### [Assigned task]
Gather all lines from the material that contain the word "shown".

### [Entries supplied]
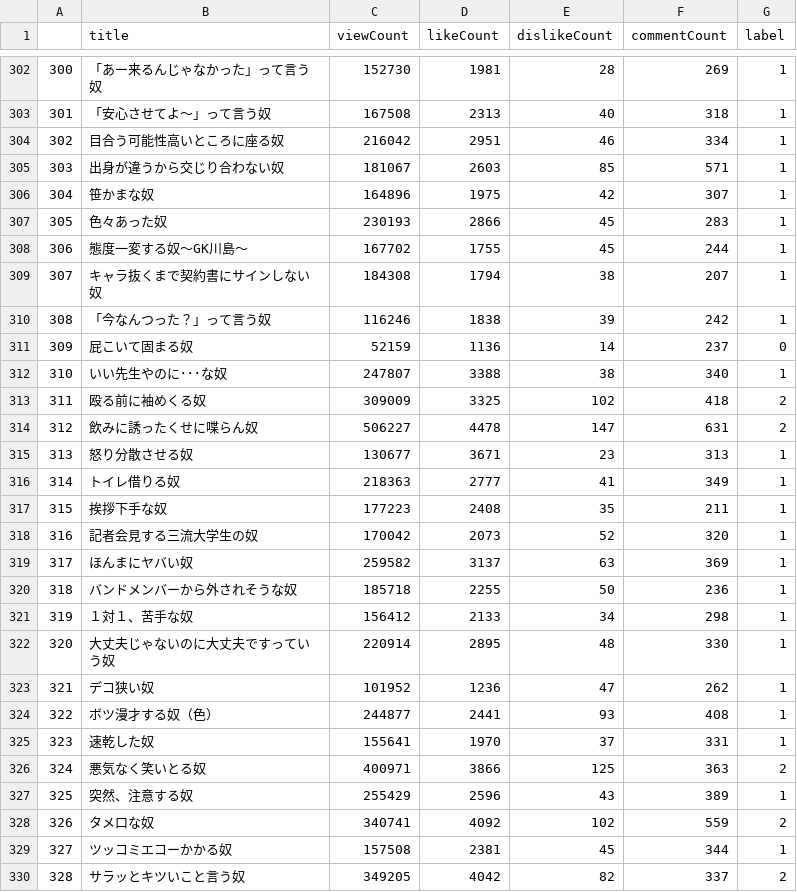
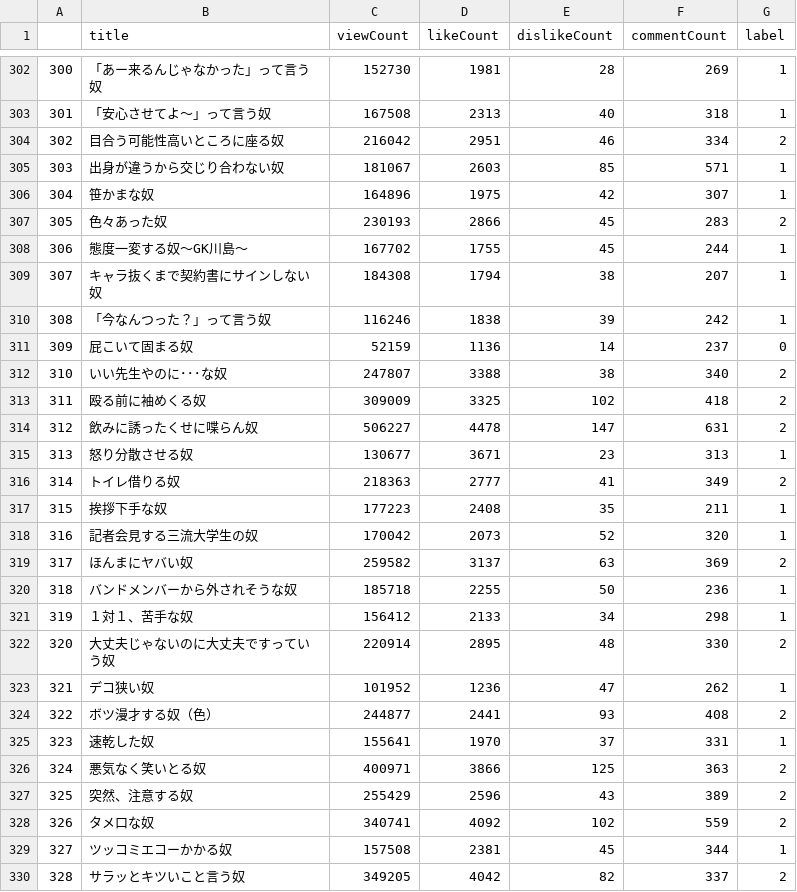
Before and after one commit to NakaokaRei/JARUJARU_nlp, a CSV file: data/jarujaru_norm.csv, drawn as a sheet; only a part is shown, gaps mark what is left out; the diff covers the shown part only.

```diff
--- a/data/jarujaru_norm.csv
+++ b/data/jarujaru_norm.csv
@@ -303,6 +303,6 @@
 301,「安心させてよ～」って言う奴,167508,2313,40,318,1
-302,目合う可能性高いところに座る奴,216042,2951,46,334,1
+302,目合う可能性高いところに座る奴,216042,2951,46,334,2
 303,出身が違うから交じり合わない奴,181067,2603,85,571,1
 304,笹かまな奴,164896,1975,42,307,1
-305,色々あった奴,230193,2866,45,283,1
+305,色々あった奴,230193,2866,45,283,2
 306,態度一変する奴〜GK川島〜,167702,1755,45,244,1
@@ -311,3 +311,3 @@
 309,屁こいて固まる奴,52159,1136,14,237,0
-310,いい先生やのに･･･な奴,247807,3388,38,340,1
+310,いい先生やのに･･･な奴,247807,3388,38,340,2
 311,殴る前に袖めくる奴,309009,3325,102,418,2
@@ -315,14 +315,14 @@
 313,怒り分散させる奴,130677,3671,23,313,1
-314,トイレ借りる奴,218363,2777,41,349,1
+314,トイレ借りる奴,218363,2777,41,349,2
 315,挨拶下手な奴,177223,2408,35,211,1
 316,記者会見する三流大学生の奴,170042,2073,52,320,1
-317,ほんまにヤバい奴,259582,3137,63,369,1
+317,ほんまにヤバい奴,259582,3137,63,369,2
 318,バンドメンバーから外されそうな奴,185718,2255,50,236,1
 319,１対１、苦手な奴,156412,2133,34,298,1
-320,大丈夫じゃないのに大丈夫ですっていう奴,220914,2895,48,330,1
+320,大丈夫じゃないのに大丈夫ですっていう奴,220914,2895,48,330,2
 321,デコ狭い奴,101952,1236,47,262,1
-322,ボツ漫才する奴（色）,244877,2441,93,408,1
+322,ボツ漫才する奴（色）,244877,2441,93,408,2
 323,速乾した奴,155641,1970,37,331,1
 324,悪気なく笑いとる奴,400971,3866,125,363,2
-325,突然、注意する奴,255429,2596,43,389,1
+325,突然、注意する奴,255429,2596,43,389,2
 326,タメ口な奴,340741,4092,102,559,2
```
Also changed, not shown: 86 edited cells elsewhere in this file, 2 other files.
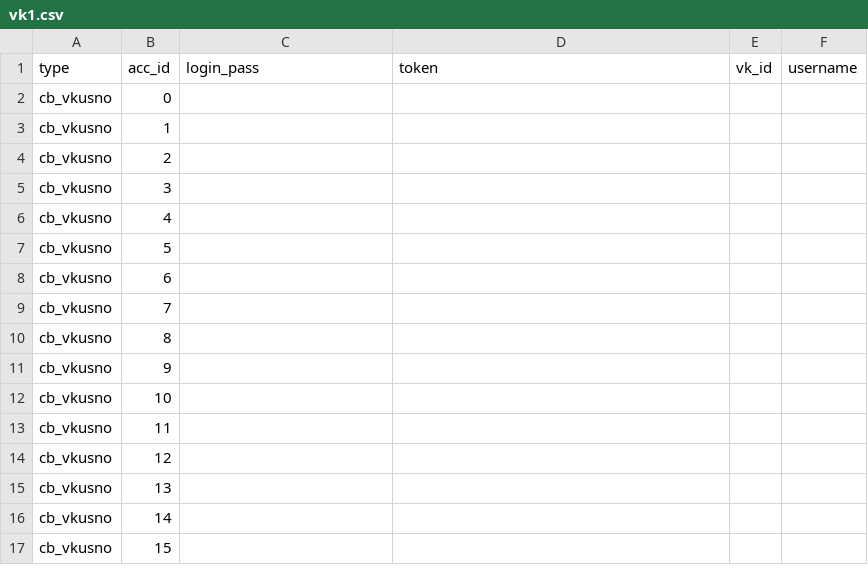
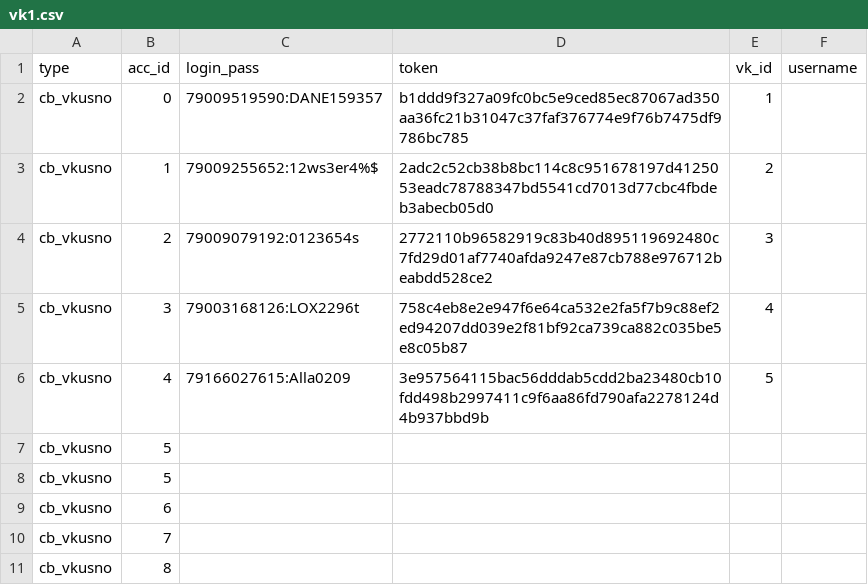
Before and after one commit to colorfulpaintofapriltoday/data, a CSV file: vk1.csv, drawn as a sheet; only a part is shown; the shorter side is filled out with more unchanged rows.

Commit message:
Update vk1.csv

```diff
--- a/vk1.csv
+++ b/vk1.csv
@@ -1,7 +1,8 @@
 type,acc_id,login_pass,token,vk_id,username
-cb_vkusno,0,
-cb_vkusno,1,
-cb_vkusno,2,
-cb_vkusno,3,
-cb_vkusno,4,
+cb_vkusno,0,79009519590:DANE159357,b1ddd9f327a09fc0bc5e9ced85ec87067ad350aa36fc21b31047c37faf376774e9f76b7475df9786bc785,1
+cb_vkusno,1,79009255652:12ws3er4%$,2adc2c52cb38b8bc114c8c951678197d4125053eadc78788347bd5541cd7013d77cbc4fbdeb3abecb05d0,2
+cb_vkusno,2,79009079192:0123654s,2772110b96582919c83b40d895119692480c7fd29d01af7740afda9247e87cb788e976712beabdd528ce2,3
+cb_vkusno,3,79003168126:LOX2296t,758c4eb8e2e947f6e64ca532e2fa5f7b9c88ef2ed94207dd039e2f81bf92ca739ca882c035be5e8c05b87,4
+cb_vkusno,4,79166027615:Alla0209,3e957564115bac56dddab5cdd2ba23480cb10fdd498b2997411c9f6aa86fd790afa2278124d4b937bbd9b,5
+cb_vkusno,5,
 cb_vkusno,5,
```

### [Written reply]
Before and after one commit to NakaokaRei/JARUJARU_nlp, a CSV file: data/jarujaru_norm.csv, drawn as a sheet; only a part is shown, gaps mark what is left out; the diff covers the shown part only.
Also changed, not shown: 86 edited cells elsewhere in this file, 2 other files.
Before and after one commit to colorfulpaintofapriltoday/data, a CSV file: vk1.csv, drawn as a sheet; only a part is shown; the shorter side is filled out with more unchanged rows.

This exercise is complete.